(Record extracts begins)

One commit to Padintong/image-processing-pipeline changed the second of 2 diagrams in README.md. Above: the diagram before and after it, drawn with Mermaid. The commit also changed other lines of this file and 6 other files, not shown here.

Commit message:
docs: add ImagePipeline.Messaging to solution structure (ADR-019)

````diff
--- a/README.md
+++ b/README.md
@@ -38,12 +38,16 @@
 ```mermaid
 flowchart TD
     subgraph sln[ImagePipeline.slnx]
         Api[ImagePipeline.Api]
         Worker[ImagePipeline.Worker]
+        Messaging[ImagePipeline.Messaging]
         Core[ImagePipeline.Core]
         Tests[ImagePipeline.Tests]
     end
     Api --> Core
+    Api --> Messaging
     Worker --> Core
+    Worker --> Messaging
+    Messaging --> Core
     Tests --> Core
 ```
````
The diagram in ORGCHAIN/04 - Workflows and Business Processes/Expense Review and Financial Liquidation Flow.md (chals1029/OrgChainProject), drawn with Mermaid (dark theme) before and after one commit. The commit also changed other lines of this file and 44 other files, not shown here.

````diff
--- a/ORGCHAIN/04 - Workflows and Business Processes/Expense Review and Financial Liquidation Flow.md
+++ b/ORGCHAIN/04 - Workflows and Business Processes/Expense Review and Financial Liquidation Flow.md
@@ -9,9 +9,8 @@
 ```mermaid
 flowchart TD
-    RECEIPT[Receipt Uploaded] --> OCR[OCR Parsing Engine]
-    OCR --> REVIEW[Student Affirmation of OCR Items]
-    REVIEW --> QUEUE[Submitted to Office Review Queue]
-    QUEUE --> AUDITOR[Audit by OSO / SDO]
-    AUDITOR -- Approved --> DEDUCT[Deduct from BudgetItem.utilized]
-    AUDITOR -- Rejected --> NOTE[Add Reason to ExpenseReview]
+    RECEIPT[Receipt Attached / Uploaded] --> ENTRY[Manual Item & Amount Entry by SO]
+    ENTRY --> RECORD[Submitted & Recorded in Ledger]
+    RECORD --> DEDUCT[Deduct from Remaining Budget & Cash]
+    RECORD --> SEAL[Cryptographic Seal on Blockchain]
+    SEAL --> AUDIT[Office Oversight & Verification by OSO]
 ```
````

(Record extracts ends)

Write the data out again, verbatim.

• [Exercise answer]
One commit to Padintong/image-processing-pipeline changed the second of 2 diagrams in README.md. Above: the diagram before and after it, drawn with Mermaid. The commit also changed other lines of this file and 6 other files, not shown here.

Commit message:
docs: add ImagePipeline.Messaging to solution structure (ADR-019)

````diff
--- a/README.md
+++ b/README.md
@@ -38,12 +38,16 @@
 ```mermaid
 flowchart TD
     subgraph sln[ImagePipeline.slnx]
         Api[ImagePipeline.Api]
         Worker[ImagePipeline.Worker]
+        Messaging[ImagePipeline.Messaging]
         Core[ImagePipeline.Core]
         Tests[ImagePipeline.Tests]
     end
     Api --> Core
+    Api --> Messaging
     Worker --> Core
+    Worker --> Messaging
+    Messaging --> Core
     Tests --> Core
 ```
````
The diagram in ORGCHAIN/04 - Workflows and Business Processes/Expense Review and Financial Liquidation Flow.md (chals1029/OrgChainProject), drawn with Mermaid (dark theme) before and after one commit. The commit also changed other lines of this file and 44 other files, not shown here.

````diff
--- a/ORGCHAIN/04 - Workflows and Business Processes/Expense Review and Financial Liquidation Flow.md
+++ b/ORGCHAIN/04 - Workflows and Business Processes/Expense Review and Financial Liquidation Flow.md
@@ -9,9 +9,8 @@
 ```mermaid
 flowchart TD
-    RECEIPT[Receipt Uploaded] --> OCR[OCR Parsing Engine]
-    OCR --> REVIEW[Student Affirmation of OCR Items]
-    REVIEW --> QUEUE[Submitted to Office Review Queue]
-    QUEUE --> AUDITOR[Audit by OSO / SDO]
-    AUDITOR -- Approved --> DEDUCT[Deduct from BudgetItem.utilized]
-    AUDITOR -- Rejected --> NOTE[Add Reason to ExpenseReview]
+    RECEIPT[Receipt Attached / Uploaded] --> ENTRY[Manual Item & Amount Entry by SO]
+    ENTRY --> RECORD[Submitted & Recorded in Ledger]
+    RECORD --> DEDUCT[Deduct from Remaining Budget & Cash]
+    RECORD --> SEAL[Cryptographic Seal on Blockchain]
+    SEAL --> AUDIT[Office Oversight & Verification by OSO]
 ```
````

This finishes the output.